● Prompt: Repeat verbatim every line of the material, beginning at the line that holds "H[MinIO / S3-Compatible Storage]" and ending at its last line.

● Data extracts:
•••
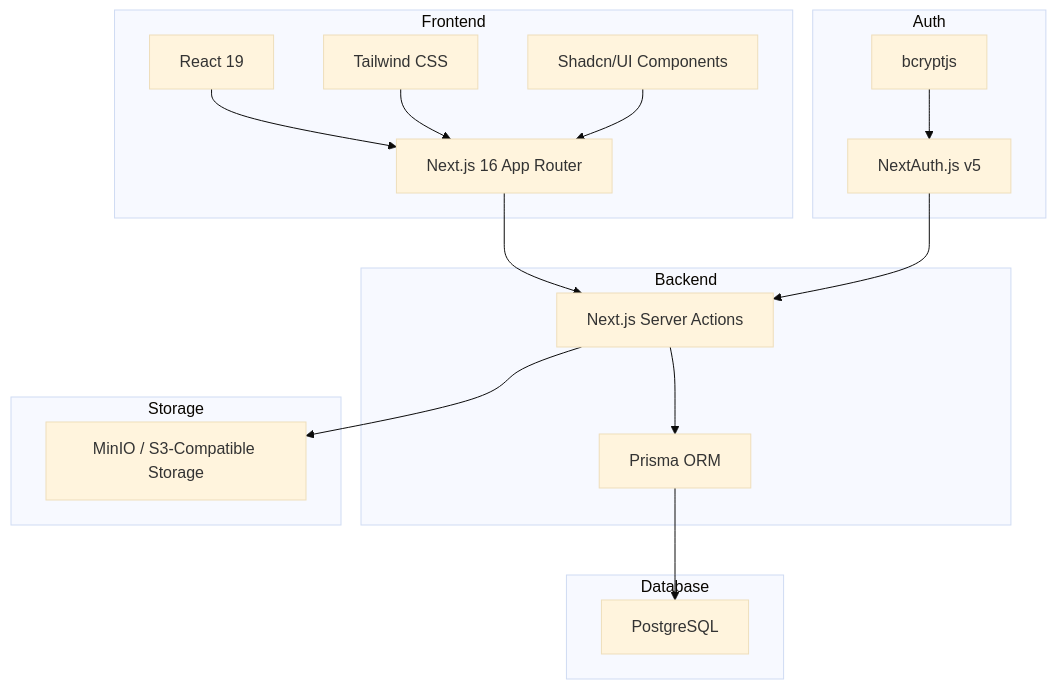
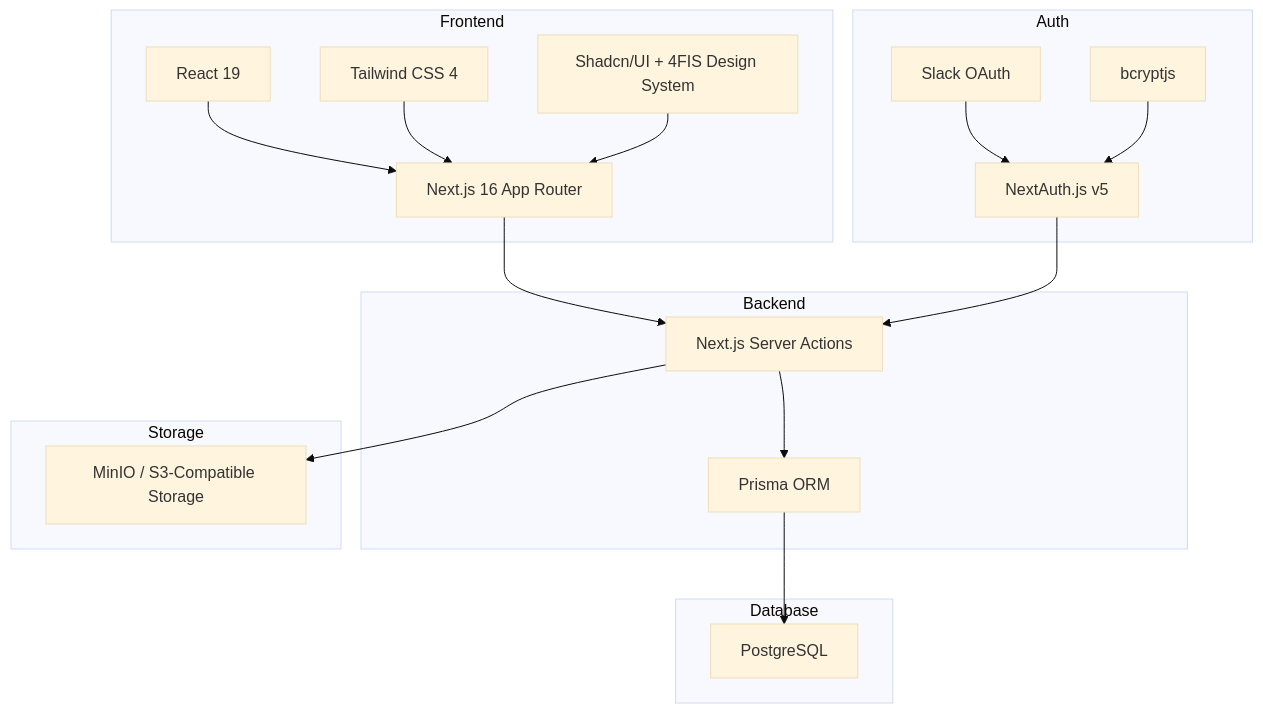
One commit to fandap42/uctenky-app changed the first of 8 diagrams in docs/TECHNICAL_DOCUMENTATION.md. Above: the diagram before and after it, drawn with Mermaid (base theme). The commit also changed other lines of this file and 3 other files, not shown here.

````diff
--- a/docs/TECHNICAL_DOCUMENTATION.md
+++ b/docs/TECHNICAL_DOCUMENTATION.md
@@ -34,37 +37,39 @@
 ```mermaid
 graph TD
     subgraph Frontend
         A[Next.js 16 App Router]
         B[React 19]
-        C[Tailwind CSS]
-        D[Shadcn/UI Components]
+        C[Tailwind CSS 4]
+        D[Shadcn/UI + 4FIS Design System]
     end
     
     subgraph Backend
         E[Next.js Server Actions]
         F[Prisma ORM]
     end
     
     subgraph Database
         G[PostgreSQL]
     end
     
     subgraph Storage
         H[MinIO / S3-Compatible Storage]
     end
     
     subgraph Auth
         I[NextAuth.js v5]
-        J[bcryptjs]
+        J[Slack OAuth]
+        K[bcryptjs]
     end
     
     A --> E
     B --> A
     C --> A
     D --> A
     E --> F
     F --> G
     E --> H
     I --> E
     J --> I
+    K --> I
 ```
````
•••
● Reply to the task:
         H[MinIO / S3-Compatible Storage]
     end
     
     subgraph Auth
         I[NextAuth.js v5]
-        J[bcryptjs]
+        J[Slack OAuth]
+        K[bcryptjs]
     end
     
     A --> E
     B --> A
     C --> A
     D --> A
     E --> F
     F --> G
     E --> H
     I --> E
     J --> I
+    K --> I
 ```
````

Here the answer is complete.